Items from a data source
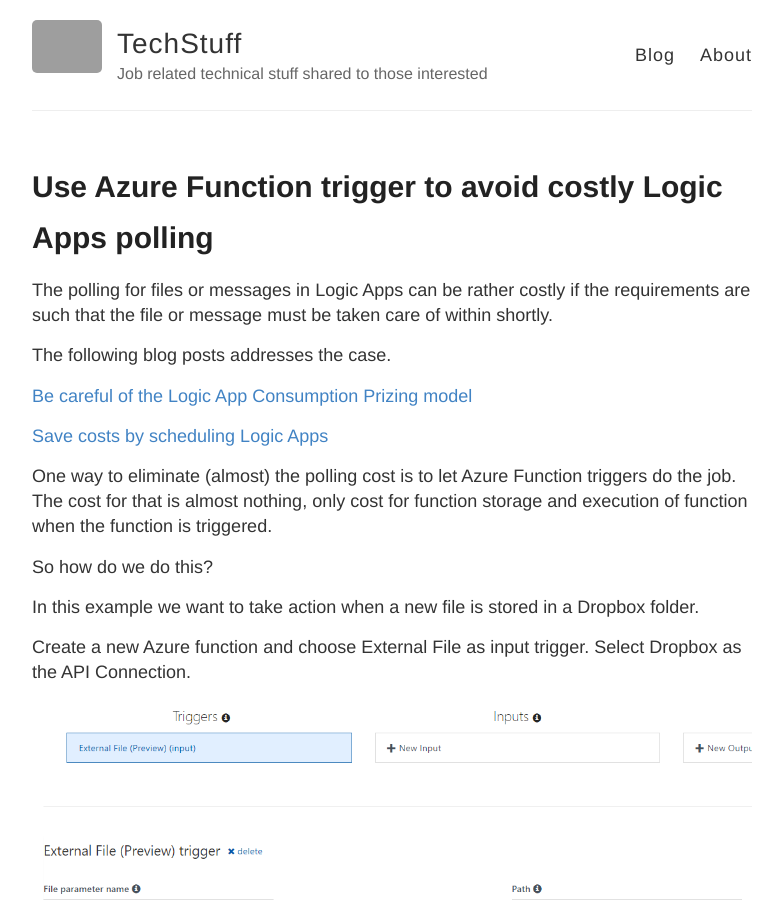
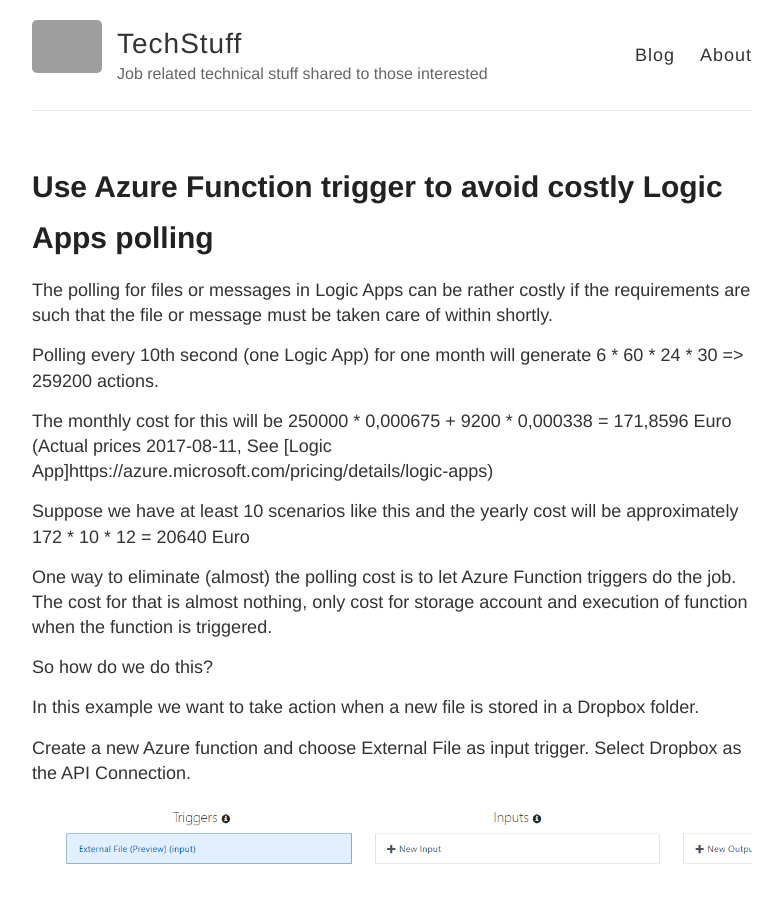
Before and after one commit to bejo73/bejo73.github.io, a Jekyll site: the page built from _posts/2017-08-10-Use-Azure-Function-trigger-to-avoid-costly-Logic-Apps-polling.md, in a window 1280 px wide and 900 px high. Shown: the whole window, without its empty margins (248-1031 px from the left). Built offline with Jekyll 4.4.1, drawn with Linux system fonts in a browser that asks for light colours; some of the changed text lies outside the part shown; grey boxes are pictures that could not be loaded.

Commit message:
Added cost example

```diff
--- a/_posts/2017-08-10-Use-Azure-Function-trigger-to-avoid-costly-Logic-Apps-polling.md
+++ b/_posts/2017-08-10-Use-Azure-Function-trigger-to-avoid-costly-Logic-Apps-polling.md
@@ -7,14 +7,17 @@
 if the requirements are such that the file or message must be taken
 care of within shortly.
 
-The following blog posts addresses the case.
+Polling every 10th second (one Logic App) for one month will generate
+6 * 60 * 24 * 30 => 259200 actions.
 
-[Be careful of the Logic App Consumption Prizing model](https://peter.intheazuresky.com/2017/02/24/be-careful-of-the-logic-app-consumption-prizing-model/){:target="_blank"}
+The monthly cost for this will be 250000 * 0,000675 + 9200 * 0,000338 = 171,8596 Euro
+(Actual prices 2017-08-11, See [Logic App]https://azure.microsoft.com/pricing/details/logic-apps)
 
-[Save costs by scheduling Logic Apps](https://www.codit.eu/blog/2017/03/23/save-costs-by-scheduling-logic-apps/){:target="_blank"}
+Suppose we have at least 10 scenarios like this and the yearly cost will be
+approximately 172 * 10 * 12 = 20640 Euro
 
 One way to eliminate (almost) the polling cost is to let Azure Function triggers do the job.
-The cost for that is almost nothing, only cost for function storage and execution
+The cost for that is almost nothing, only cost for storage account and execution
 of function when the function is triggered.
 
 So how do we do this?
@@ -38,3 +41,10 @@
 ![Logic Apps Designer](/images/blog/blog_2017-08-10-logicapps_designer.png)
 
 ![Logic Apps Codeview](/images/blog/blog_2017-08-10-logicapps_codeview.png)
+
+Other blog posts addresses the Logic App polling case.
+
+[Be careful of the Logic App Consumption Prizing model](https://peter.intheazuresky.com/2017/02/24/be-careful-of-the-logic-app-consumption-prizing-model/){:target="_blank"}
+
+[Save costs by scheduling Logic Apps](https://www.codit.eu/blog/2017/03/23/save-costs-by-scheduling-logic-a
+pps/){:target="_blank"}
```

» Required work:
In the copy, every entry appears exactly as written above and no picture appears.

» Response box:
Before and after one commit to bejo73/bejo73.github.io, a Jekyll site: the page built from _posts/2017-08-10-Use-Azure-Function-trigger-to-avoid-costly-Logic-Apps-polling.md, in a window 1280 px wide and 900 px high. Shown: the whole window, without its empty margins (248-1031 px from the left). Built offline with Jekyll 4.4.1, drawn with Linux system fonts in a browser that asks for light colours; some of the changed text lies outside the part shown; grey boxes are pictures that could not be loaded.

Commit message:
Added cost example

```diff
--- a/_posts/2017-08-10-Use-Azure-Function-trigger-to-avoid-costly-Logic-Apps-polling.md
+++ b/_posts/2017-08-10-Use-Azure-Function-trigger-to-avoid-costly-Logic-Apps-polling.md
@@ -7,14 +7,17 @@
 if the requirements are such that the file or message must be taken
 care of within shortly.
 
-The following blog posts addresses the case.
+Polling every 10th second (one Logic App) for one month will generate
+6 * 60 * 24 * 30 => 259200 actions.
 
-[Be careful of the Logic App Consumption Prizing model](https://peter.intheazuresky.com/2017/02/24/be-careful-of-the-logic-app-consumption-prizing-model/){:target="_blank"}
+The monthly cost for this will be 250000 * 0,000675 + 9200 * 0,000338 = 171,8596 Euro
+(Actual prices 2017-08-11, See [Logic App]https://azure.microsoft.com/pricing/details/logic-apps)
 
-[Save costs by scheduling Logic Apps](https://www.codit.eu/blog/2017/03/23/save-costs-by-scheduling-logic-apps/){:target="_blank"}
+Suppose we have at least 10 scenarios like this and the yearly cost will be
+approximately 172 * 10 * 12 = 20640 Euro
 
 One way to eliminate (almost) the polling cost is to let Azure Function triggers do the job.
-The cost for that is almost nothing, only cost for function storage and execution
+The cost for that is almost nothing, only cost for storage account and execution
 of function when the function is triggered.
 
 So how do we do this?
@@ -38,3 +41,10 @@
 ![Logic Apps Designer](/images/blog/blog_2017-08-10-logicapps_designer.png)
 
 ![Logic Apps Codeview](/images/blog/blog_2017-08-10-logicapps_codeview.png)
+
+Other blog posts addresses the Logic App polling case.
+
+[Be careful of the Logic App Consumption Prizing model](https://peter.intheazuresky.com/2017/02/24/be-careful-of-the-logic-app-consumption-prizing-model/){:target="_blank"}
+
+[Save costs by scheduling Logic Apps](https://www.codit.eu/blog/2017/03/23/save-costs-by-scheduling-logic-a
+pps/){:target="_blank"}
```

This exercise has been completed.